It’s been a few weeks since our return to United States, and we are happy to be home. I was reunited with my precious baby angel, a.k.a. The Cat, and our little family is currently camped out at an extended stay hotel in a business park in Jacksonville. After the excitement of traveling the world, we plopped ourselves in the dreariest place imaginable. This is always the worst part of the move, the part I hate and the part I am always eager to move quickly past. It feels likes weeks and weeks of suitcases and fast food and cramped living. But there is a bright future on our horizon, and it consists of many adventures that I am more than looking forward too. We move into our house next week, and I couldn’t be more excited!
Upon returning to America, I find that there are many things to get readjusted to, many strange and disappointing behaviors among Americans that I had forgotten about as well as many pleasant surprises and conveniences about life in the United States.
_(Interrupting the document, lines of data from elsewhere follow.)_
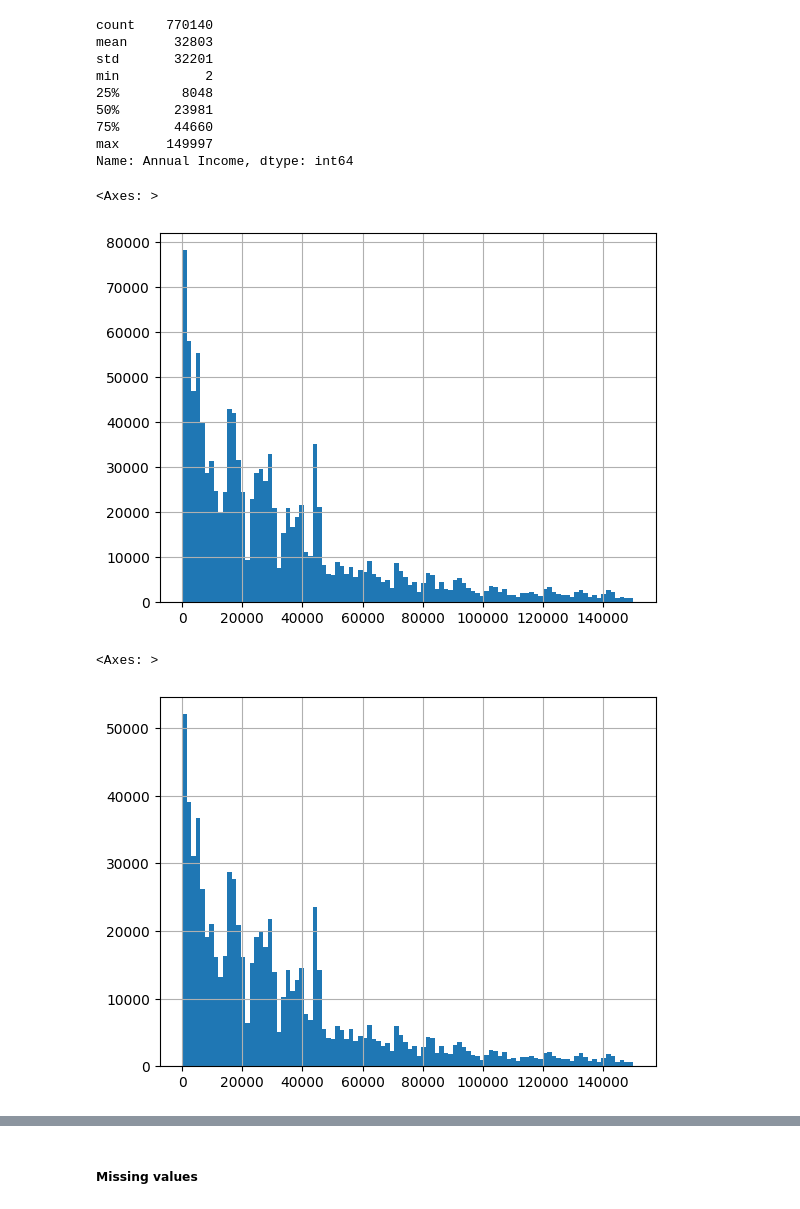
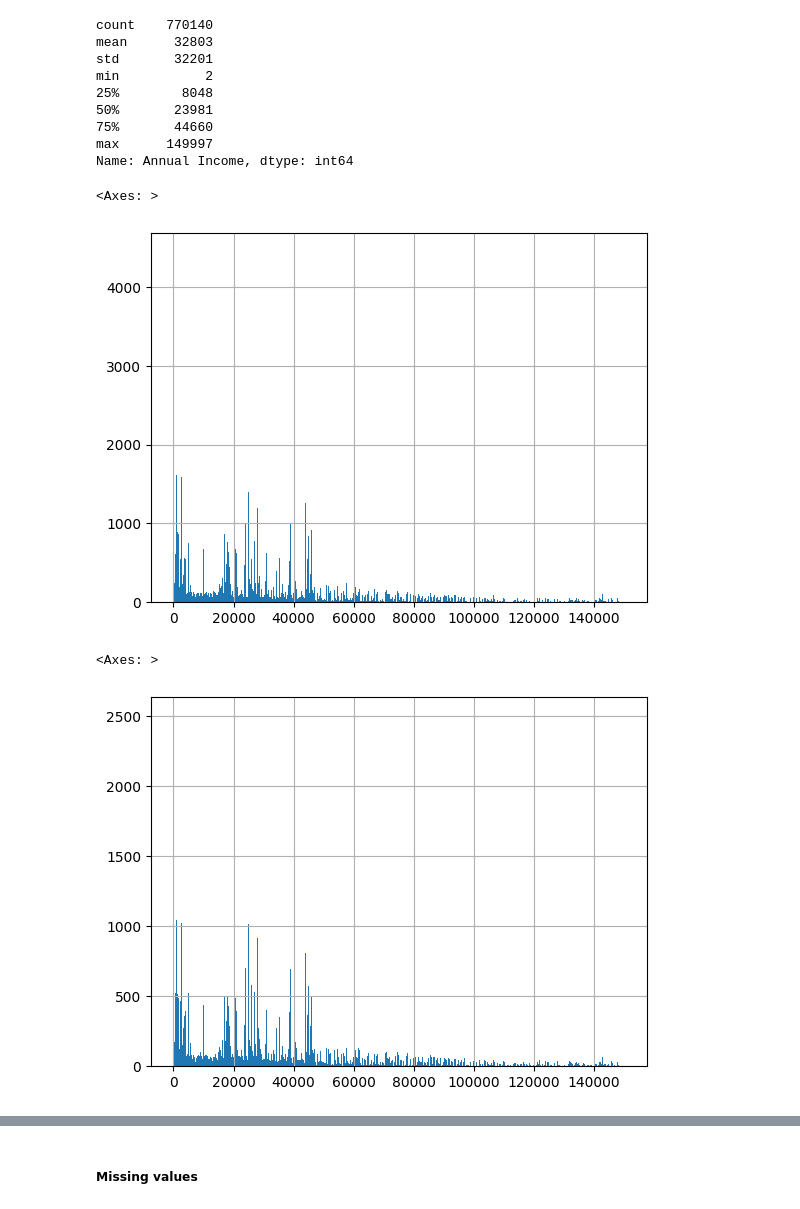
Before and after one commit to snaiws/kaggle, a Jupyter notebook: src/projects/Regression_with_an_Insurance_Dataset/EDA.ipynb, the cells around one changed output, grey strips where cells are left out. Saved outputs shown, nothing was run; the diff lists cells and outputs as text; code cells hidden in the pictures.

```diff
--- a/src/projects/Regression_with_an_Insurance_Dataset/EDA.ipynb
+++ b/src/projects/Regression_with_an_Insurance_Dataset/EDA.ipynb
@@ -542,15 +529,15 @@ min           2
 max      149997
 Name: Annual Income, dtype: int64
 # %%
-train['Annual Income'].hist(bins=100)
+train['Annual Income'].hist(bins=10000)
 # %% [output]
 <Axes: >
-[figure, old version]
+[figure, new version]
 # %%
-test['Annual Income'].hist(bins=100)
+test['Annual Income'].hist(bins=10000)
 # %% [output]
 <Axes: >
-[figure, old version]
+[figure, new version]
 # %%
 violin_plot(train, "Annual Income")
 # %% [output]
```
Also changed, not shown: parts of 32 cells of this notebook, 3 other files.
I have been reminded about the tendency of people to pilfer things. For example, we bought a used car and our dealer informed us he has been keeping only 1/8 a tank of gas in the car because hoodlums will come at night and siphon his gas. We left our car, named Nora, in a parking lot and some of our registration stickers had been scraped upon in an attempt to take them. Our friend had a headlight cover stolen from her car. What?! Seriously?! Things I would never even imagine to steal are stolen here, so keep an eye out.
Barnes and Noble has a paranormal teen romance section, full of vampire and werwolf and ghost romance apparently. I was surprised that the Twilight phenomenon has so penetrated contemporary literature as to warrant its own section in the bookstore.
Organic food is everywhere! I have a Whole Foods! And not only that, but a slew of other natural markets. Expensive, yes, but not many can touch the expense of living in Japan. It’s trendy to be healthy and natural, and while that may make some people cynical, it makes me happy to think that we have some choices about what we eat.
People are super friendly. I mean that people talk to you. Servers, cashiers, and people in line all ask about your day. When you walk by people on the street, they smile. When you are in an elevator, people say hi. It might just be a by-product of living in the South, but I’ve been so surprised at how ready people are to chit-chat. You know how I love to chit-chat, thus revealing that America is where I’m from. This propensity for conversation is something I have missed, and one of the biggest reasons I’m happy to be back.
Last but not least, for the first time in six years I reside in the same time zone as my parents and a good number of my friends. I’ve enjoyed having conversations with my family and friends at a time that is normal, convenient, and lacks the usual math skills I require to make a phone call to another time zone. Even better, the holidays are coming and we are able to be home together for them for the first time in years. It’s a wonderful feeling to be home.